Run silently; don't give a summary message when finished.
Note that each alphabetic character in the groups of lines is rotated 13 positions in a simple caesar cypher. This option causes the STR_ROTATED bit in the header str_flags field to be set. Note that it does not rotate the strings--that operation must be performed separately.
The format of the header is:
#define VERSION 1 unsigned long str_version; /* version number */ unsigned long str_numstr; /* # of strings in the file */ unsigned long str_longlen; /* length of longest string */ unsigned long str_shortlen; /* shortest string length */ #define STR_RANDOM 0x1 /* randomized pointers */ #define STR_ORDERED 0x2 /* ordered pointers */ #define STR_ROTATED 0x4 /* rot-13'd text */ unsigned long str_flags; /* bit field for flags */ char str_delim; /* delimiting character */
All fields are written in network byte order.
Fewer now, one hopes. However, fortunes (text strings) beginning with a blank line appear to be sorted between random letters. This includes ASCII art that contains no letters, and first lines that are solely non-alphanumeric, apparently. I've no idea why this should be.
What can you do with this besides printing sarcastic and obscene messages to the screens of lusers at login or logout?
There are some other possibilities. Source code for a sample program, randstr, is included with this distribution: randstr splits the difference between unstr and fortune. It reads a single, specified file, and randomly selects a single text string.
- Include strfile.h into a news reading/posting program, to generate random signatures. Tin(1) does something similar, in a much more complex manner.
- Include it in a game. While strfile doesn't support 'fields' or 'records', there's no reason that the text strings can't be consistent: first line, a die roll; second line, a score; third and subsequent lines, a text message.
- Use it to store your address book. Hell, some of the guys I know would be as well off using it to decide who to call on Friday nights (and for some, it wouldn't matter whether there were phone numbers in it or not).

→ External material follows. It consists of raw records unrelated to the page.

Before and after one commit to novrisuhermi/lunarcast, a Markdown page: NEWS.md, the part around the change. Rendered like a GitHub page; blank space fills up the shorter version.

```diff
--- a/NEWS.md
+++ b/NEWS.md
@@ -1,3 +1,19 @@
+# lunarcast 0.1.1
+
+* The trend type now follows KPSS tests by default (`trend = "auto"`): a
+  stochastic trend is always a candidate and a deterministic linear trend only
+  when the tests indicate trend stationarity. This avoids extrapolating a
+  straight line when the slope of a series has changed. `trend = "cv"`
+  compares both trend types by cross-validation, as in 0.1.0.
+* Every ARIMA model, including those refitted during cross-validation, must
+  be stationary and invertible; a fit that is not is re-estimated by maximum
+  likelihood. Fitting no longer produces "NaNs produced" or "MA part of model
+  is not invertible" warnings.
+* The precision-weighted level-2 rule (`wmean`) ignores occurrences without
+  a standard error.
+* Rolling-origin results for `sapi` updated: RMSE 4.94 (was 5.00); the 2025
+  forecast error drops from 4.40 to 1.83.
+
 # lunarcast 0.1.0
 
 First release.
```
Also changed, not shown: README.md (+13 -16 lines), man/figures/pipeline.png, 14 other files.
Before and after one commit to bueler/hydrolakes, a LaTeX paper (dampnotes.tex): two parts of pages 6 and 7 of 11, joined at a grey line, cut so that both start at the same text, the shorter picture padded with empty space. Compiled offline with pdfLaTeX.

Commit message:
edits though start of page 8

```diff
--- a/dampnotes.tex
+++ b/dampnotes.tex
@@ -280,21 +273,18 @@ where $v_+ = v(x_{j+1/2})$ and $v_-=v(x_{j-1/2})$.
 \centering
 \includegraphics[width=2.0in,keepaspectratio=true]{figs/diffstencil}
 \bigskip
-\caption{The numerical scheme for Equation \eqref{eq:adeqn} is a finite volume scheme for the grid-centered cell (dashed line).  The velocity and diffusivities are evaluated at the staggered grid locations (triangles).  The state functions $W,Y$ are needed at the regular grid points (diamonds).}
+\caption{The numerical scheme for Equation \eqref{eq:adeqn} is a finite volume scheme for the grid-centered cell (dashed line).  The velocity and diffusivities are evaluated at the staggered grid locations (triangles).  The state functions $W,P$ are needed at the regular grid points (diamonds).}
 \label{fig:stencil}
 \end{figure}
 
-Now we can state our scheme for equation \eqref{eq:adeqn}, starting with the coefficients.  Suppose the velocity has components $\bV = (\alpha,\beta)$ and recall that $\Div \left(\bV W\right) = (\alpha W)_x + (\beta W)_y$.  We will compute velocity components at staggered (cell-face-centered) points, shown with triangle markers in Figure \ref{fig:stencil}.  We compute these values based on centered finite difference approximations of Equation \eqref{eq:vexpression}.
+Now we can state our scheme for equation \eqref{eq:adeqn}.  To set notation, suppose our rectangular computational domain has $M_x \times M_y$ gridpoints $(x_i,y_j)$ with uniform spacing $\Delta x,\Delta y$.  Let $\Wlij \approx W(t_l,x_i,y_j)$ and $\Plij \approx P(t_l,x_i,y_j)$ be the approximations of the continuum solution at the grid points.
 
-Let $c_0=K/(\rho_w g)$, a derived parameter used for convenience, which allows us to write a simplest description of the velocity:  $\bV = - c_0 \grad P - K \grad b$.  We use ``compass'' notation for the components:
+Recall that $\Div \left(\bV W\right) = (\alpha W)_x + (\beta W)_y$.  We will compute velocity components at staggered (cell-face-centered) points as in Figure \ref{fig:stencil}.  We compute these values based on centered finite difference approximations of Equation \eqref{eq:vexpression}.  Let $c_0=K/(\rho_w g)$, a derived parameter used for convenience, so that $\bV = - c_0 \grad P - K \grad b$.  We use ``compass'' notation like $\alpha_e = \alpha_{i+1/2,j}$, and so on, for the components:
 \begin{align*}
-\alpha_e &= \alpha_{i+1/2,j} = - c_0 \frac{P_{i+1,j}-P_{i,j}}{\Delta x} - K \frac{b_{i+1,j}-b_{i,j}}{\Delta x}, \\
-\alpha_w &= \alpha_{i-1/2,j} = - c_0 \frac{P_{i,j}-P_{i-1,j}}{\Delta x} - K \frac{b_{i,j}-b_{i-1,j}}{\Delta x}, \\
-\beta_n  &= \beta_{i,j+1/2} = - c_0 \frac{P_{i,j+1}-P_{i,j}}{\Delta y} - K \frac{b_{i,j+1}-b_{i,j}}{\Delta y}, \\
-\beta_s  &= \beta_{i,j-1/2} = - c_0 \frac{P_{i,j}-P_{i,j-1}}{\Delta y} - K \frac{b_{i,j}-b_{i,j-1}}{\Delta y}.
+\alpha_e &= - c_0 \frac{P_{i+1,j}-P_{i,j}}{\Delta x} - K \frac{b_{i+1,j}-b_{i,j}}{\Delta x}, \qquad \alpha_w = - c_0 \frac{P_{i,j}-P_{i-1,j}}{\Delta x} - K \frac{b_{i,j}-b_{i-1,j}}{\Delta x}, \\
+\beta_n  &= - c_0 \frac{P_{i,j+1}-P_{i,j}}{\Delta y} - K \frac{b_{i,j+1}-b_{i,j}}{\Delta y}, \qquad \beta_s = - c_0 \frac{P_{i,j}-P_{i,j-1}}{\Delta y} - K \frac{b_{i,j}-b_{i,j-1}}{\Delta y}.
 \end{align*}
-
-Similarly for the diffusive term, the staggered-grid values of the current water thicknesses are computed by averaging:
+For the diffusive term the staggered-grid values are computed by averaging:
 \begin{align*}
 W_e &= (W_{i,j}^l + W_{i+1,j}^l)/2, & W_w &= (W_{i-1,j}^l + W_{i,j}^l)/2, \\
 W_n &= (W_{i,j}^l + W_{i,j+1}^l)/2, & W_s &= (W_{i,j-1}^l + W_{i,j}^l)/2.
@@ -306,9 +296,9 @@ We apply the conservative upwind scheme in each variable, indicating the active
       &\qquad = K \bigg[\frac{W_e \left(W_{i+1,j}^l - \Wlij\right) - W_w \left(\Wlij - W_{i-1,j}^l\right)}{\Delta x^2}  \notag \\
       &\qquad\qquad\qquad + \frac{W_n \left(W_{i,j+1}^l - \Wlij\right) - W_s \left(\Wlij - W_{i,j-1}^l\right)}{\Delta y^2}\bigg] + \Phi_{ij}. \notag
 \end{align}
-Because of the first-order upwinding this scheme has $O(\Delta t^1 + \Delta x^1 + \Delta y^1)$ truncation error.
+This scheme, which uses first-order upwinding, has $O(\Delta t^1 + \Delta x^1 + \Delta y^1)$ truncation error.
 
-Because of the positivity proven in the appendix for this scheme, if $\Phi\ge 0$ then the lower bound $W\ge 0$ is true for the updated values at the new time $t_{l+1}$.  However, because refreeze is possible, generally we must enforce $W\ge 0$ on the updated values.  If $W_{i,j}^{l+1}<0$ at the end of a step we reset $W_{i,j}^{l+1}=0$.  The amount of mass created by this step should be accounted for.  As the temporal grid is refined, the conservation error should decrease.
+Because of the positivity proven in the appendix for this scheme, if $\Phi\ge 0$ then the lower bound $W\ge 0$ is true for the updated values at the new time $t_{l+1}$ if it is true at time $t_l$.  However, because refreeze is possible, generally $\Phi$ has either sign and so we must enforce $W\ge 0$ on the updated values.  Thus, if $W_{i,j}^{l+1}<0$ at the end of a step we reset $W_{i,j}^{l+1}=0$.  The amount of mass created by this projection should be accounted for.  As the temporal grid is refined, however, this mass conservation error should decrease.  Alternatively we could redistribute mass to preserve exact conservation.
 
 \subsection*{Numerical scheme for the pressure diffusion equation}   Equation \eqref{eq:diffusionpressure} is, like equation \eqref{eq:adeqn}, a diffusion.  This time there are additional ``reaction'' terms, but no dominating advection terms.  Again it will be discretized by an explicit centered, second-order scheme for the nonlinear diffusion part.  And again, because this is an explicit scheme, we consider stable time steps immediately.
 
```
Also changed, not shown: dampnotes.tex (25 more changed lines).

- Use it in 'lottery' situations. If you're an ISP, write a script to store login names and GECOS from /etc/passwd in strfile format, write another to send 'congratulations, you've won' to the lucky login selected. The prize might be a month's free service, or if you're AOL, a month free on a real service provider.
The strfile utility first appeared in 4.4BSD. This version was heavily modified, much of it in ways peculiar to Linux. Work has since been done to make the code more generic, and has so far been tested to work with SunOS 4.x. More platforms are expected to be supported as work continues.